Jordan's not so independent parliament
The independence of the three branches of the state is the bedrock of democracy. In Jordan, this independence, while guaranteed by the Constitution, one can still witness the inference of the executive branch.
Simply following the Parliament deliberations, which are being broadcast by a local NGO live on YouTube and by Radio Al Balad (ironically not on any of the many publicly owned TV and radio stations) demonstrates this problem.
Subcommittees’ amendments to the government-issued laws are routinely denied, making the process of turning draft laws to a subcommittee a farce and a waste of time and effort by individuals elected from the Parliament plenary itself.
The ineffectiveness of Parliament is reflected in the way members deal with one of its members who was elected on a national party list.
Rula Hroub, from the “Jordan is strong” party, is perhaps one of the most active members of Parliament. She has something smart to say at every session of Parliament. Her interventions are logical and her recommendations for text changes are practical, yet almost every single idea she presents in the House is voted down without any idea why.
Few argue convincingly against her ideas, yet when the speaker of the House calls for a vote, her suggestions repeatedly fail to get the needed votes.

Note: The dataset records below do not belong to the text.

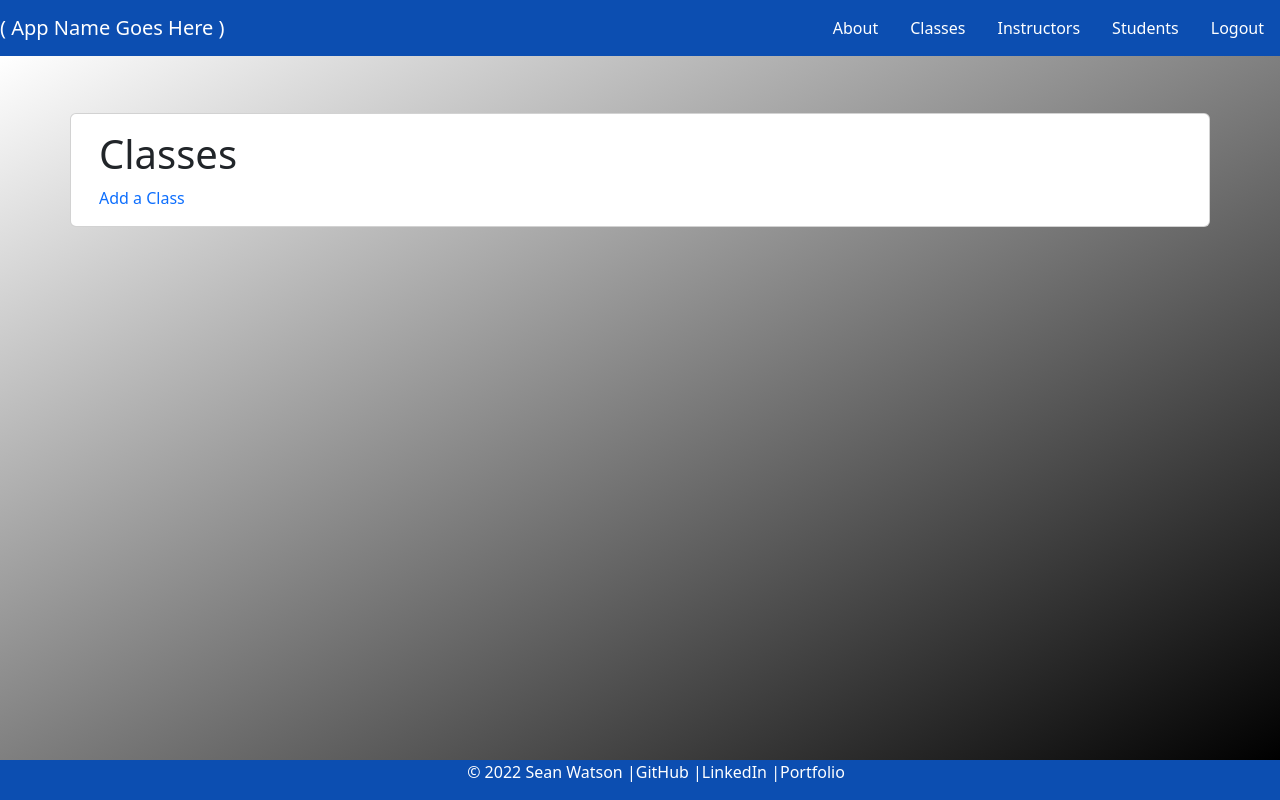
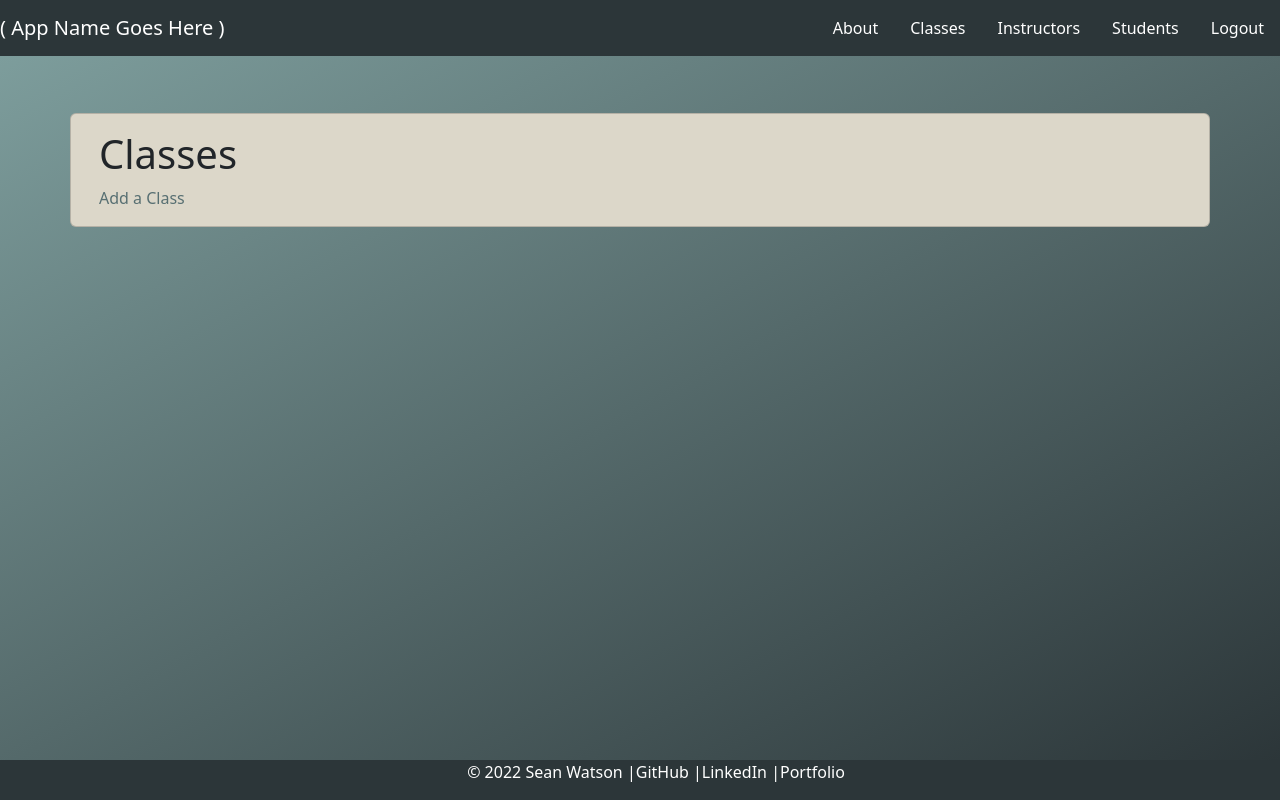
Before and after one commit to sean-watson30/class-register, a Django app: page /classes/ in a window 1280 px wide. Run offline with Django 4.2, Linux system fonts and the light colour scheme; the visitor is signed in with stand-in values (Sample User, id 1); data that the repository does not hold is empty; some libraries are stand-ins or nearby versions.

Commit message:
updates color palette

```diff
--- a/main_app/static/css/style.css
+++ b/main_app/static/css/style.css
@@ -8,11 +8,13 @@ body {
 
 main {
   flex: 1 0 auto;
-  background-image: linear-gradient(to bottom right, white, black );
+  /* background-image: linear-gradient(to bottom right, white, black ); */
+  /* background-image: linear-gradient(to bottom right, #7D9D9C, #576F72 ); */
+  background-image: linear-gradient(to bottom right, #7D9D9C, #2C3639 );
 }
 
 .footer {
-  background-color: #0c4eb1;
+  /* background-color: #0c4eb1; */
   padding-top: 0;
   text-align: center;
   display: flex;
--- a/main_app/templates/about.html
+++ b/main_app/templates/about.html
@@ -2,7 +2,7 @@
 
 <div class="container">
   <div class="row justify-content-md-center">
-    <div class="card" style="margin: 5%">
+    <div class="card" style="margin: 5%; background-color: #DCD7C9;">
       <div class="card-body">
         <h1 class="card-title">About Page</h1>
         <p class="card-text">
--- a/main_app/templates/base.html
+++ b/main_app/templates/base.html
@@ -19,7 +19,9 @@
     />
 </head>
 <body>
-  <nav class="navbar" style="background-color: #0c4eb1; color: white;">
+  <!-- <nav class="navbar" style="background-color: #0c4eb1; color: white;"> -->
+  <!-- <nav class="navbar" style="background-color: #576F72; color: white;"> -->
+  <nav class="navbar" style="background-color: #2C3639; color: white;">
     <div class="navbar-brand">
       <a class="nav-link" style="color: white;" href="/">( App Name Goes Here )</a>
     </div>
@@ -55,7 +57,9 @@
     {% block content %} {% endblock %}
   </main>
 
-  <footer class="footer" style="background-color: #0c4eb1; color: white;">
+  <!-- <footer class="footer" style="background-color: #0c4eb1; color: white;"> -->
+  <!-- <footer class="footer" style="background-color: #576F72; color: white;"> -->
+  <footer class="footer" style="background-color: #2C3639; color: white;">
     <ul class="footer-list">
       <li>&copy; 2022 Sean Watson | </li>
       <li>
--- a/main_app/templates/classes/index.html
+++ b/main_app/templates/classes/index.html
@@ -2,17 +2,17 @@
 
 <div class="container">
   <div class="row justify-content-md-center">
-    <div class="card" style="margin: 5%">
+    <div class="card" style="margin: 5%; background-color: #DCD7C9;">
       <div class="card-body">
 
         <h1 class="card-title">Classes</h1>
-        <a href="{% url 'classes_create' %}">Add a Class</a>
+        <a href="{% url 'classes_create' %}" style="color: #576F72">Add a Class</a>
         <br>
 
         {% for class in classes %}
 
-        <div class="card">
-          <a href="{% url 'classes_detail' class.id %}" id="links">
+        <div class="card" style="background-color: #DCD7C9;">
+          <a href="{% url 'classes_detail' class.id %}" id="links" style="color: #576F72">
             <div class="card-body">
               <span>{{ class.title }} </span>
               <span>({{ class.day_of_week }} from {{ class.start_time }} - {{ class.end_time }}) {{ class.instructor }}</span>
--- a/main_app/templates/instructors/detail.html
+++ b/main_app/templates/instructors/detail.html
@@ -2,12 +2,12 @@
 
 <div class="container">
   <div class="row justify-content-md-center">
-    <div class="card" style="margin: 5%">
+    <div class="card" style="margin: 5%; background-color: #DCD7C9;">
       <div class="card-body">
         <h1 class="card-title">{{ instructor.name }}</h1>
         <div>
-          <a href="{% url 'instructors_update' instructor.id %}">Edit</a> |
-          <a href="{% url 'instructors_delete' instructor.id %}">Delete</a>
+          <a href="{% url 'instructors_update' instructor.id %}" style="color: #576F72">Edit</a> |
+          <a href="{% url 'instructors_delete' instructor.id %}" style="color: #576F72">Delete</a>
         </div>
         <ul style="list-style: none;">
           <li>email: {{ instructor.email }}</li>
```
Also changed, not shown: main_app/templates/classes/detail.html (+10 -9 lines), main_app/templates/instructors/index.html (+4 -4 lines), main_app/templates/students/detail.html (+12 -12 lines), main_app/templates/students/index.html (+4 -4 lines), README.md (added).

The situation has become so predictable that she started to begin her deliberations by saying: “I know this will not pass, but I need to say this for the record.”

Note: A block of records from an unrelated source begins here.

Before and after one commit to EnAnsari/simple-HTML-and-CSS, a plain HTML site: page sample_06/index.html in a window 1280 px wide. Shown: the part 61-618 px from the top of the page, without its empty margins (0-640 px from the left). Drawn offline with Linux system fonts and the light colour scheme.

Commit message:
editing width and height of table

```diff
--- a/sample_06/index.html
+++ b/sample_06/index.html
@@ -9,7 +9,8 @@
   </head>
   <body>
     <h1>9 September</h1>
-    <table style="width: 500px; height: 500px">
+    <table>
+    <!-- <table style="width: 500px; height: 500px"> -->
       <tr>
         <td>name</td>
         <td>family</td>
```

Some argue that she and her two-person party must do more to lobby MPs for her ideas beforehand in order to succeed in getting the needed votes.

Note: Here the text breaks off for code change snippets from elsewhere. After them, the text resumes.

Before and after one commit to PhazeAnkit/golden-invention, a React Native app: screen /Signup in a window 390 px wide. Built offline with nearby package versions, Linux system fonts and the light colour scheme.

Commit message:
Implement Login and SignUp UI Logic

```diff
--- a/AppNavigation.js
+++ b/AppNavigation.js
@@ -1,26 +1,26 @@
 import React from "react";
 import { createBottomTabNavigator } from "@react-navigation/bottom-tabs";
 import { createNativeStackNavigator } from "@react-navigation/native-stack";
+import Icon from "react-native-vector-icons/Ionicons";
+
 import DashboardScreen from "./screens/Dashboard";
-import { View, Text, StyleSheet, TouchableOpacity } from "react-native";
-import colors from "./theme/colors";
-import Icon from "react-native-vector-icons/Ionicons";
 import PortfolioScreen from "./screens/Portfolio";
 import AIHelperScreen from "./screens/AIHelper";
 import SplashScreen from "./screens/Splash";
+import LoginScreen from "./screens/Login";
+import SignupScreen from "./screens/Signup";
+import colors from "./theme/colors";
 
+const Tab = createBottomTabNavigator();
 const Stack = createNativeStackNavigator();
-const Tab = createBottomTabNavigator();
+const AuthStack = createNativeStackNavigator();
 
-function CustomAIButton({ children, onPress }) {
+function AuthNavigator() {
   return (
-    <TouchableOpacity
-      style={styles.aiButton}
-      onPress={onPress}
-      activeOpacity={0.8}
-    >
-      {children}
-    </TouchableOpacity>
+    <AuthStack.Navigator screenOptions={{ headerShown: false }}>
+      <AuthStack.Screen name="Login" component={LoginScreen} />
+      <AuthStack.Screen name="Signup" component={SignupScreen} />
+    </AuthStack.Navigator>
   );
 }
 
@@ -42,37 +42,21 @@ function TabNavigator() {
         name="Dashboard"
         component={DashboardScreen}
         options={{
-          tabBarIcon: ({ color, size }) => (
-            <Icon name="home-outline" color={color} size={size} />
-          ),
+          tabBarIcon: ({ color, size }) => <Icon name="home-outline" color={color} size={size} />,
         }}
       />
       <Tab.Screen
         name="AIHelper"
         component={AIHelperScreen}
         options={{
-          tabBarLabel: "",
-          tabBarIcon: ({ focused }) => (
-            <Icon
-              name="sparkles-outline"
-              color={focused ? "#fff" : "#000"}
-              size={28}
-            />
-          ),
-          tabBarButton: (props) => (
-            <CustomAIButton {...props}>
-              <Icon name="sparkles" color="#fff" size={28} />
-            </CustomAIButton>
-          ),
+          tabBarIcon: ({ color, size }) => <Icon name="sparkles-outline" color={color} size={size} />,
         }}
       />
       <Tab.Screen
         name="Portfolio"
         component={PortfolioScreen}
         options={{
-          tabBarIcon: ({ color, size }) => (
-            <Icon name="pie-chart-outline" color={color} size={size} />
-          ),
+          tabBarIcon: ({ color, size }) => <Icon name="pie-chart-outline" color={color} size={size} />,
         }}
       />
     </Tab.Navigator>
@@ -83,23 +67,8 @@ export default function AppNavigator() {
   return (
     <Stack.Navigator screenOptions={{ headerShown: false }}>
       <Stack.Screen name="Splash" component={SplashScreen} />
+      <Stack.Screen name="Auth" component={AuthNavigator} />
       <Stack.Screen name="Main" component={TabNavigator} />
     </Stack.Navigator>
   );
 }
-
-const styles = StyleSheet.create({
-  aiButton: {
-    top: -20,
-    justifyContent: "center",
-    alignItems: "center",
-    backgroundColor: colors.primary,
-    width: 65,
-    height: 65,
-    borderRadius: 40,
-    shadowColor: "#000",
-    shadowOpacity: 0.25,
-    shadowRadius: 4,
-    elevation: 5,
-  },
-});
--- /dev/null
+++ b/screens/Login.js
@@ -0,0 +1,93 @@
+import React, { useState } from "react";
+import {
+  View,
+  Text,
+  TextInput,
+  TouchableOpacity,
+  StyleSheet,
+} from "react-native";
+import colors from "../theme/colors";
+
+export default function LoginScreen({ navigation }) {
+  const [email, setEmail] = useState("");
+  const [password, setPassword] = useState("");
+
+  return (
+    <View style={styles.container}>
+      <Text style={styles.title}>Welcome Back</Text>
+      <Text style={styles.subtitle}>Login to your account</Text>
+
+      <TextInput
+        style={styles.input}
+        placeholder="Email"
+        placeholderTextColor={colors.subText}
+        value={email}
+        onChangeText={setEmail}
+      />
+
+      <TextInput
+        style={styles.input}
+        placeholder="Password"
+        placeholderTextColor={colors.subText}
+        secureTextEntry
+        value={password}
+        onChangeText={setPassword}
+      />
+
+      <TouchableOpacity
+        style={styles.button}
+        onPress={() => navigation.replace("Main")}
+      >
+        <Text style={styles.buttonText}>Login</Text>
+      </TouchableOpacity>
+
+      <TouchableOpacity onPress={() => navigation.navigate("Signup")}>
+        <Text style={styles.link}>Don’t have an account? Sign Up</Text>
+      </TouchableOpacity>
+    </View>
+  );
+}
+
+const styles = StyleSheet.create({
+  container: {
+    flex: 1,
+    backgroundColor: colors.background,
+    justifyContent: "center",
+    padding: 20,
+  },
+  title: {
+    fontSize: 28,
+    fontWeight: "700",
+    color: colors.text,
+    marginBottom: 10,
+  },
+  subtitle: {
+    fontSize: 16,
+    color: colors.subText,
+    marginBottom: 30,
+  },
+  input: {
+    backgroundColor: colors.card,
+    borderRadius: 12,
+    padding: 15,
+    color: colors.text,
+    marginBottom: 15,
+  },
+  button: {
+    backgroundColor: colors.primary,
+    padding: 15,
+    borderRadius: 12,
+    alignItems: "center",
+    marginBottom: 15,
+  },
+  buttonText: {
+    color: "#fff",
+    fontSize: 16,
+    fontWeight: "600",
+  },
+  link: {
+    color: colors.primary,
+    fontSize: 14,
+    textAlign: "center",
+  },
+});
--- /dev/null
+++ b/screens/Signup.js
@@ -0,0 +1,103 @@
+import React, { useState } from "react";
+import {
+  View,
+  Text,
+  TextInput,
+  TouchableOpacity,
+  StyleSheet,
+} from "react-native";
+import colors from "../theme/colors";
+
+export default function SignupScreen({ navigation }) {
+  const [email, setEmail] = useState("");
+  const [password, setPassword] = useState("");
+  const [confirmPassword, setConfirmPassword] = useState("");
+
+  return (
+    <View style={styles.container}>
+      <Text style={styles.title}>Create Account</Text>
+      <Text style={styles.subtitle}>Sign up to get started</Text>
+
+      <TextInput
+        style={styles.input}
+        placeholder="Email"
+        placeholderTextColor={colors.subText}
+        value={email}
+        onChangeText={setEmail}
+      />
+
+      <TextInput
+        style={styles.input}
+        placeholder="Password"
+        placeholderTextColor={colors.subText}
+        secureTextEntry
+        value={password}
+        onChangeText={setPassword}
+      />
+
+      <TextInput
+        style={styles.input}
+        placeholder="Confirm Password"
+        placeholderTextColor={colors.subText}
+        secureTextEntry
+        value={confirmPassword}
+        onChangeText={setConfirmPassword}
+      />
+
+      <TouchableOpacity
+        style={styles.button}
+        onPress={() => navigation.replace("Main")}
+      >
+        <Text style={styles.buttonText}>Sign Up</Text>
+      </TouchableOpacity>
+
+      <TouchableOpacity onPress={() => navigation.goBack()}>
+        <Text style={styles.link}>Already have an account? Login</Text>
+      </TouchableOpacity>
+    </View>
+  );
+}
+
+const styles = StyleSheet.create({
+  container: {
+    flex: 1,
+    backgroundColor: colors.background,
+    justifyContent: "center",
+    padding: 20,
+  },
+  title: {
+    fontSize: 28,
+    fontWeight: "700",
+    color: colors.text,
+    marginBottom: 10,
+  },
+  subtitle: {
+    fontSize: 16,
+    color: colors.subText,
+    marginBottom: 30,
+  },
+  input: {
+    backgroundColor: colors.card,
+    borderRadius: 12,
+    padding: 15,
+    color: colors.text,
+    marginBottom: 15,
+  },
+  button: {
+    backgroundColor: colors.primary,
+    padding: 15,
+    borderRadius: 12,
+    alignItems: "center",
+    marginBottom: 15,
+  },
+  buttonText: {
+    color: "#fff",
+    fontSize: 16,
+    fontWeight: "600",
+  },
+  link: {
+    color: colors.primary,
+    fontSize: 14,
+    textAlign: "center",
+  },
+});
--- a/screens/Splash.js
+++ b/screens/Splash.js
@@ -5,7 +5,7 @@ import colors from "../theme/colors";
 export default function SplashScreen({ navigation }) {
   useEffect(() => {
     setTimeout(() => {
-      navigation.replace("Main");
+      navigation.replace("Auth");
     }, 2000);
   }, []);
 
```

Whether lobbying would make a difference is debatable, but what is clear to all who follow the 17th Parliament deliberations is the strange decisions that are often taken and the sudden reversals that occur without any clarity or even attempt to set up such changes.
Perhaps the weirdest decision-making process was regarding the issue of the creation of the decentralisation council.
The government draft law called for 75 per cent of the members to be elected and the rest to be appointed by the executive branch.
A group of non-governmental organisations was formed last year with the expressed goal of working with members of Parliament to support a progressive decentralisation law. Every single MP was approached, invited to lunch, asked to attend public events in their communities with the goal of convincing them to vote for improving the draft law.
The idea was that elections should be the only way to choose members without appointments.
Another issue that was repeatedly discussed was the need to have a similar women’s quota in the decentralised councils, similar to the ones in municipalities or Parliament itself.
When the relevant clauses came up for a vote on Clause 17, the plenary indeed voted to scrap the idea of appointments and accepted that all council members will be elected.
Members of Parliament also agreed to a resolution presented by Jerash MP Wafaa Bani Mustafa to add 15 per cent members in the form of a women’s quota. Civil society celebrated this victory that was the result of months of lobbying efforts.
But the following day, after lunch and before closing the voting, the speaker suddenly asked members of Parliament to revote on Clause 17 again and before a count could be assessed, he declared that the changes had been voted down and that the draft government text for appointing 25 per cent of the members had been agreed to by the majority.
No discussion took place before that last-minute vote. No one explained to the members why they had to go back on a decision that was duly discussed within the committee and the plenary, and voted on freely.
Also, no one knows exactly who voted for it, since Parliamentarians rarely use the electronic voting system at their disposal.
The Parliament does not present the names of those who vote for or against any single resolution unless the vote is questioned by fellow members of Parliament.
Immediately after the vote, the decentralisation law was passed and the session was adjourned. The only obstacle that remains now is the senate, which is made up of former officials that are appointed by Royal Decree.
The last-minute change of the above vote has turned a victory of the people into a defeat and shows the fact that Parliament is not as independent as the Constitution has called for it to be.
Some would argue that a bad decentralisation law is better than no law and that once a better election law is passed Parliament will be more representative of the will of the people.
Until then, it is difficult to be too thrilled about the tiny reform steps taking place.